The gallery walk on the first Friday of every month attracts thousands of artists, businesspeople and hipsters to Honolulu’s cultural hub. The sight of patrons strolling Bethel Street and Nu`uanu Avenue to visit 30 participating galleries, restaurants and boutiques is a stark contrast to the historical stereotype of drug dealers and prostitutes ruling these same streets.

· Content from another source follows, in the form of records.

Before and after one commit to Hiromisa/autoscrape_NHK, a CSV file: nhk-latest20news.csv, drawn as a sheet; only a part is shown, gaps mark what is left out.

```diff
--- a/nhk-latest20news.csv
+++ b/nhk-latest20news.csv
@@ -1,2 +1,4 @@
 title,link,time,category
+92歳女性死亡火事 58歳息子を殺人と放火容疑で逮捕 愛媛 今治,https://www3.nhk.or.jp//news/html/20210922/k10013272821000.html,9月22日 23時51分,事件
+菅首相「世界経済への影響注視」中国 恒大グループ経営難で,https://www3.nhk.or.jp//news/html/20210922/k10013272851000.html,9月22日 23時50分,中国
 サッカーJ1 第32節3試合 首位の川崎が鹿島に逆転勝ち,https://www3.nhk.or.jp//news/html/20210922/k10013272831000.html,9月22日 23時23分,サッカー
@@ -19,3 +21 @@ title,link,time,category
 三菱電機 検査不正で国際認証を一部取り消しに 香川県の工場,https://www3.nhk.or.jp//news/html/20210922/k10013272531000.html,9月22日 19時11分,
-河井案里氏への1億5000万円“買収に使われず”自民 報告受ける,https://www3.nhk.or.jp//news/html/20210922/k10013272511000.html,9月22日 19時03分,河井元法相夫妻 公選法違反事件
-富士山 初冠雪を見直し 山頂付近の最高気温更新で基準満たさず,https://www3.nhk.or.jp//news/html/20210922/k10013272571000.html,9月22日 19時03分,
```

Headlines from international publications tout the turnaround. In 2005, The New York Times wrote: “In Honolulu, Arts Revive Chinatown’s Fortune.” Los Angeles Times produced a feature story in 2008, dubbing the area “Honolulu Hip.” Last year, National Geographic honed in on the epicenter of the local arts scene, saying: “Th ere may be no better place than ARTS at Marks Garage for an overview of what local artisans and artists are producing, from photography and watercolors to music and theater.”

“We provide an informal town square, a place to meet and mingle in the joyful setting of the arts,” Richardson says. “In the past 14 years, 300,000 people have had a good time here creating, collaborating and celebrating.”

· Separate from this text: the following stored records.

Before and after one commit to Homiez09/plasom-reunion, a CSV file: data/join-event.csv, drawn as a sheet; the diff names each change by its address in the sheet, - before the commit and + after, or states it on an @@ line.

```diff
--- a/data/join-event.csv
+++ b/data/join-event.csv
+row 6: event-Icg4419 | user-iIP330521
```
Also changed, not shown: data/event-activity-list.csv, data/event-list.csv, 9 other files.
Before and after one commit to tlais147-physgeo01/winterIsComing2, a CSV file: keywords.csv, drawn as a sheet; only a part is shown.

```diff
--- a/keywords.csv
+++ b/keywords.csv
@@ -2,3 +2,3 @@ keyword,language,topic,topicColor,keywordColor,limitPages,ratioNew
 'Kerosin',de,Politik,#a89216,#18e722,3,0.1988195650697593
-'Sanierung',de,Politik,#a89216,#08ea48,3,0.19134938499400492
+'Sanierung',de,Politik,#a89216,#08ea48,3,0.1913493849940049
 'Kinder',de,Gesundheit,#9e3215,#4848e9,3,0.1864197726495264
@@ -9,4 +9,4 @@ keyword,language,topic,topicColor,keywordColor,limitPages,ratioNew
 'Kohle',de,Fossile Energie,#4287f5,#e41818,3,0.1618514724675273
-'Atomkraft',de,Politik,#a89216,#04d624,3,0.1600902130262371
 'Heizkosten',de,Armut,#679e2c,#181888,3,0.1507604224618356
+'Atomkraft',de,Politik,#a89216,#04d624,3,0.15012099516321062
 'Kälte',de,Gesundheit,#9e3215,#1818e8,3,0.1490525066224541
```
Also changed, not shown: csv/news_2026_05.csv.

Kimberly Lau is one of them. “I think we’re all a patron of First Friday,” says the Spire Hawaii Manager.

Her Bishop Street accounting firm is part of a hui of local businesses supporting Marks. Lau describes the gallery’s ripple effect this way: “They’re not only helping bring arts into the local community, but they’re [also] helping at-risk kids with after school mentoring programs, businesses with incubator and provide living spaces for artists.”

Lofts resident and Barrio Vintage co-owner Jonathan Saupe calls Chinatown the “best art hotspot in the entire state.” His Nu`uanu Avenue boutique supports local arts by displaying new works in the window. “The art scene is such a big part of our store and the neighborhood” explains Saupe, “where young local business owners and artists can experiment and thrive together.”

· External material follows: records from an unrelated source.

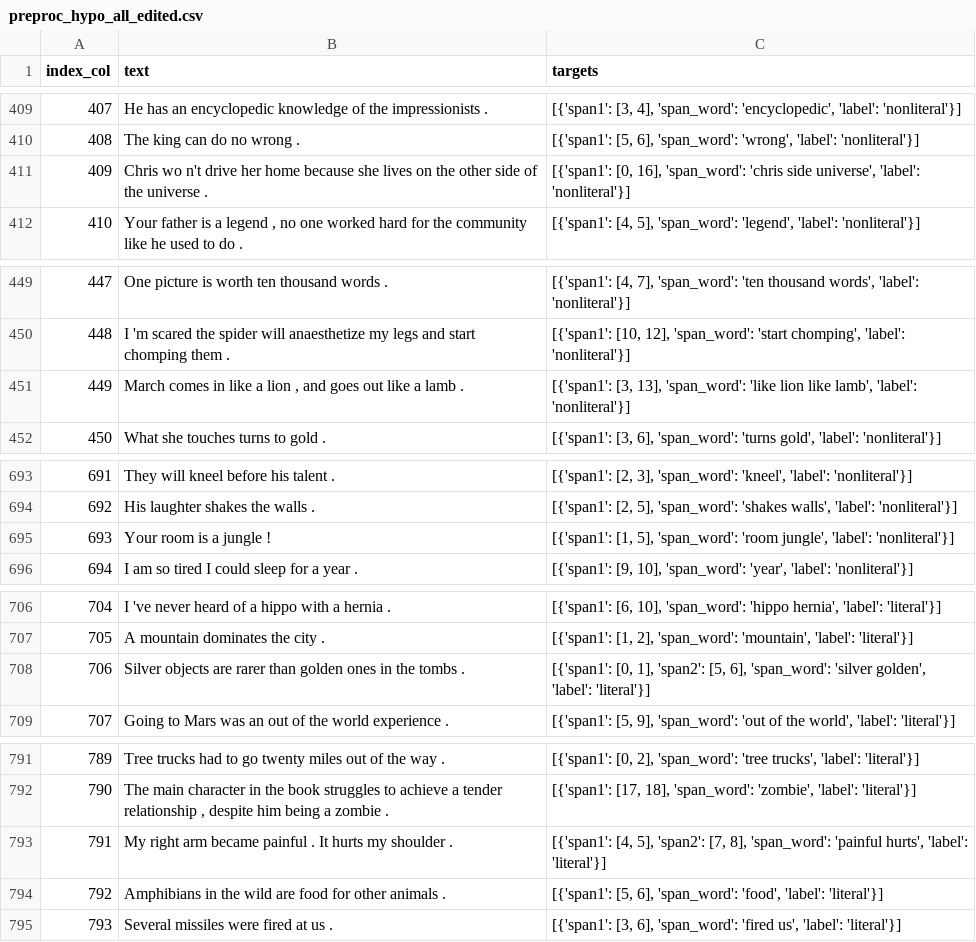
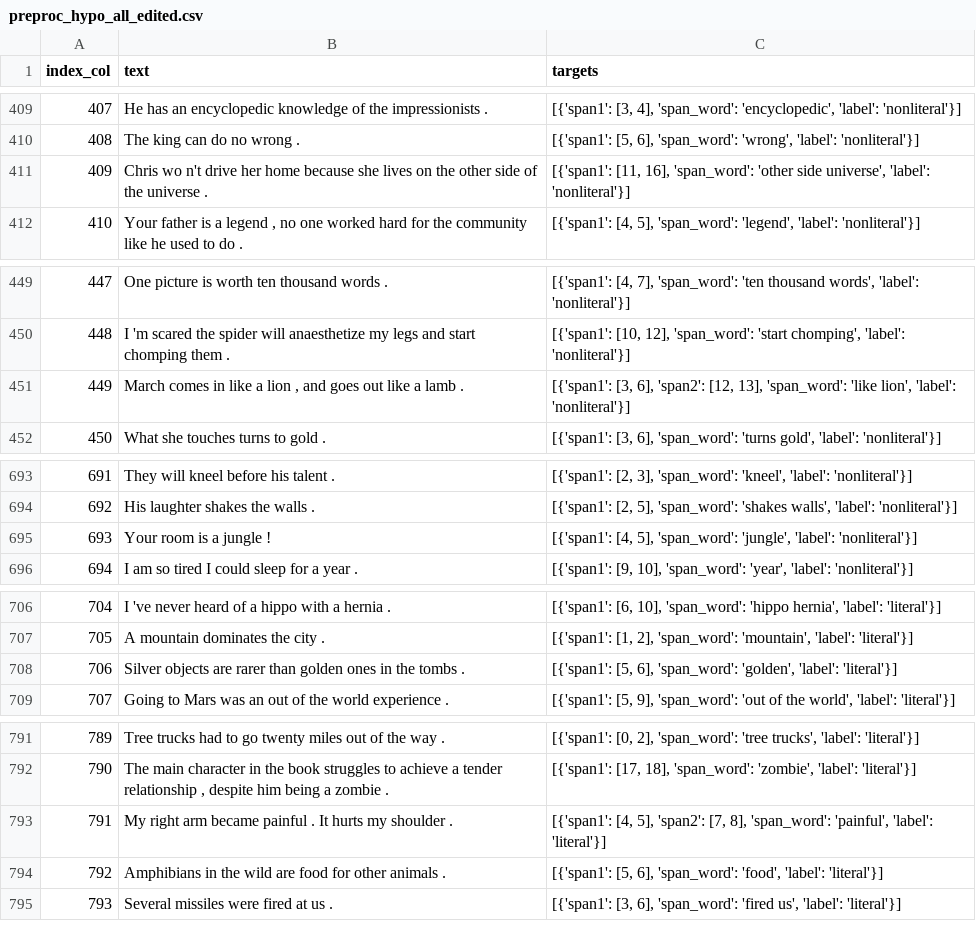
Before and after one commit to NiSc91/HyperboleProbe, a CSV file: data/preproc_hypo_all_edited.csv, drawn as a sheet; only a part is shown, gaps mark what is left out; the diff covers the shown part only; the diff names each change by its address in the sheet, - before the commit and + after, or states it on an @@ line.

```diff
--- a/data/preproc_hypo_all_edited.csv
+++ b/data/preproc_hypo_all_edited.csv
-C411 (targets): [{'span1': [0, 16], 'span_word': 'chris side universe',…
+C411 (targets): [{'span1': [11, 16], 'span_word': 'other side universe',…
-C451 (targets): [{'span1': [3, 13], 'span_word': 'like lion like lamb', 'label': 'nonliteral'}]
+C451 (targets): [{'span1': [3, 6], 'span2': [12, 13], 'span_word': 'like lion', 'label': 'nonliteral'}]
-C695 (targets): [{'span1': [1, 5], 'span_word': 'room jungle', 'label': 'nonliteral'}]
+C695 (targets): [{'span1': [4, 5], 'span_word': 'jungle', 'label': 'nonliteral'}]
-C708 (targets): [{'span1': [0, 1], 'span2': [5, 6], 'span_word': 'silver golden', 'label': 'literal'}]
+C708 (targets): [{'span1': [5, 6], 'span_word': 'golden', 'label': 'literal'}]
-C793 (targets): …8], 'span_word': 'painful hurts', 'label': 'literal'}]
+C793 (targets): …8], 'span_word': 'painful', 'label': 'literal'}]
```
Also changed, not shown: 23 edited cells elsewhere in this file, 24 other files.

“You have to have support from businesses,” stresses Blanchard. “It’s difficult for an arts organization to survive here.”

A critical collaboration is a marketing blitz to create awareness that both organizations need help. Charisma Industries designed new websites and social media campaigns for Kumu Kahua and ARTS, including a push for donations from “1,001 friends.”

“Rebranding, new design and a greater push towards promotion and public outreach is especially important now,” according to James Charisma, agency president. “Kumu Kahua Theatre and Th e ARTS at Marks aren’t a temporary or pop-up effort. These groups are in it for the long haul, and their success and survival depends on the support they receive.”

“There is developing a vast conspiracy of kindness,” Richardson says, with renewed optimism. “I see lots of shiny goodness on the horizon.”

“This place has so much heart,” Blanchard adds. “I believe we can set a standard for collaboration.”

With the forces of art and aloha at work, Chinatown’s vibrant arts scene is poised for a comeback.

To make a donation, visit artsatmarks.com and kumukahua.org

All photos courtesy Denise de Guzman